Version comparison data
__________________________________________________
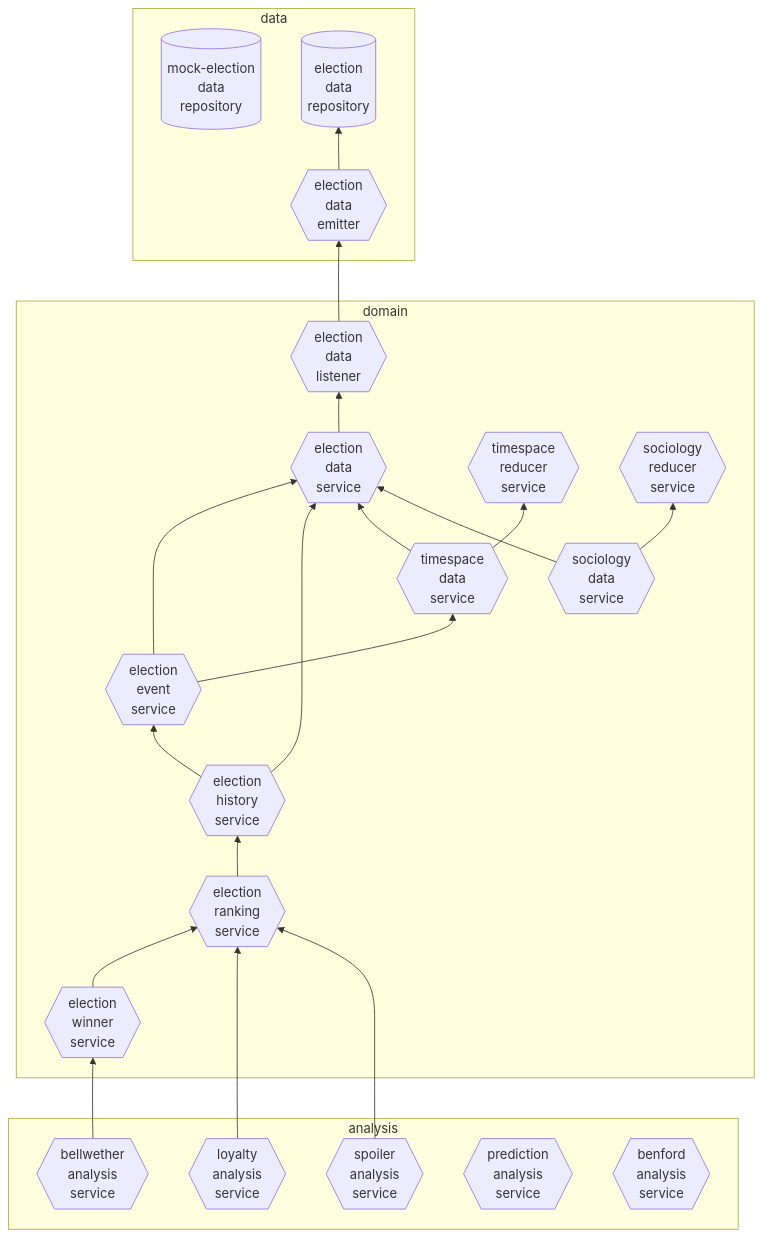
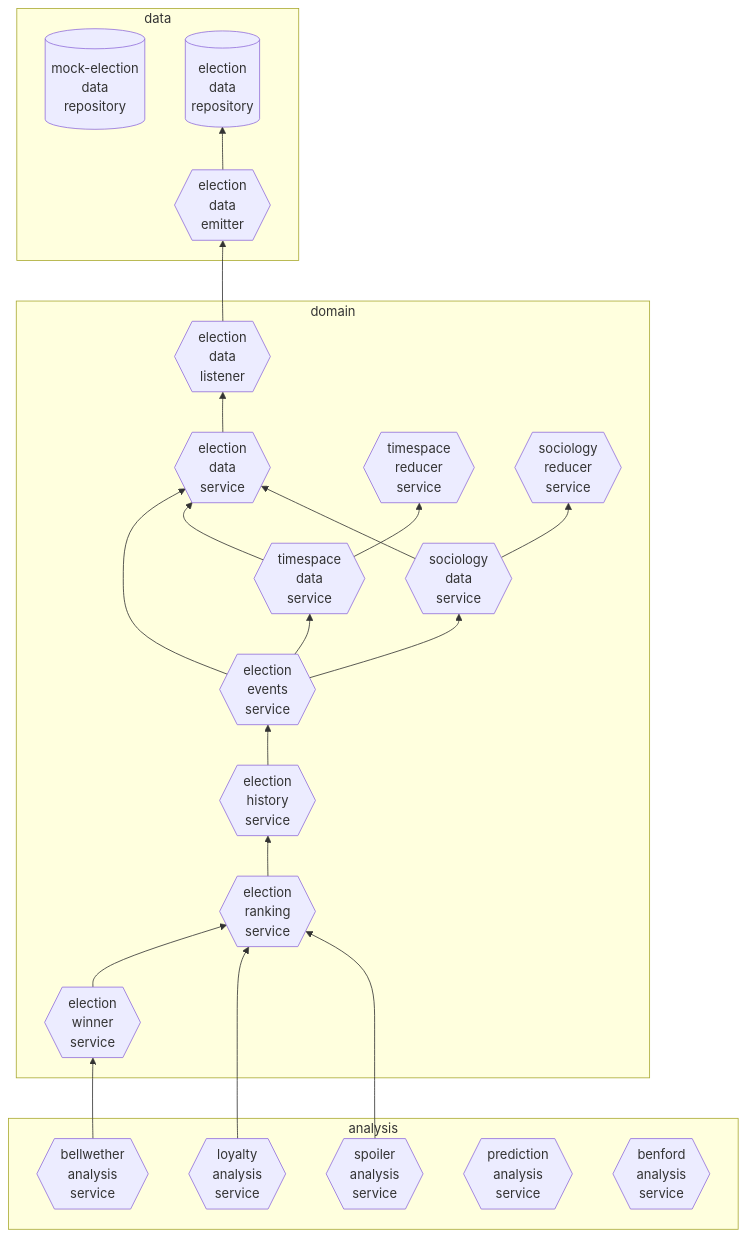
One commit to DrewStern/election-analysis changed the diagram in docs/arch/input/flow_chart.mmd. Above: the diagram before and after it, drawn with Mermaid.

Commit message:
rename election-event-service to election-events-service; refactor to remove its dependency upon election-data-service; add a dependency to sociology-data-service

````diff
--- a/docs/arch/input/flow_chart.mmd
+++ b/docs/arch/input/flow_chart.mmd
@@ -1,47 +1,47 @@
 ```mermaid
 graph BT
 
     subgraph analysis [analysis]
     BellwetherAnalysisService{{bellwether<br>analysis<br>service}}
     LoyaltyAnalysisService{{loyalty<br>analysis<br>service}}
     SpoilerAnalysisService{{spoiler<br>analysis<br>service}}
     PredictionAnalysisService{{prediction<br>analysis<br>service}}
     BenfordAnalysisService{{benford<br>analysis<br>service}}
     end
 
     subgraph domain [domain]
     ElectionDataListener{{election<br>data<br>listener}}
     ElectionDataService{{election<br>data<br>service}}
-    ElectionEventService{{election<br>event<br>service}}
+    ElectionEventsService{{election<br>events<br>service}}
     TimespaceDataService{{timespace<br>data<br>service}}
     SociologyDataService{{sociology<br>data<br>service}}
     TimespaceReducerService{{timespace<br>reducer<br>service}}
     SociologyReducerService{{sociology<br>reducer<br>service}}
     ElectionHistoryService{{election<br>history<br>service}}
     ElectionRankingService{{election<br>ranking<br>service}}
     ElectionWinnerService{{election<br>winner<br>service}}
     end
 
     subgraph data [data]
     MockElectionDataRepository[(mock-election<br>data<br>repository)]
     ElectionDataRepository[(election<br>data<br>repository)]
     ElectionDataEmitter{{election<br>data<br>emitter}}
     end
 
     ElectionDataEmitter --> ElectionDataRepository
     ElectionDataListener --> ElectionDataEmitter
     ElectionDataService --> ElectionDataListener
-    ElectionEventService --> ElectionDataService
-    ElectionEventService --> TimespaceDataService
-    ElectionHistoryService --> ElectionEventService
-    ElectionHistoryService --> ElectionDataService
+    ElectionEventsService --> ElectionDataService
+    ElectionEventsService --> TimespaceDataService
+    ElectionEventsService --> SociologyDataService
+    ElectionHistoryService --> ElectionEventsService
     ElectionRankingService --> ElectionHistoryService
     TimespaceDataService --> ElectionDataService
     TimespaceDataService --> TimespaceReducerService
     SociologyDataService --> ElectionDataService
     SociologyDataService --> SociologyReducerService
     ElectionWinnerService --> ElectionRankingService
     BellwetherAnalysisService --> ElectionWinnerService
     LoyaltyAnalysisService --> ElectionRankingService
     SpoilerAnalysisService --> ElectionRankingService
 ```
````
__________________________________________________
* [Task directions]: Across the entries, work out how many lines hold the word "SociologyReducerService". Reply with that number only.

* [Finished task]: 2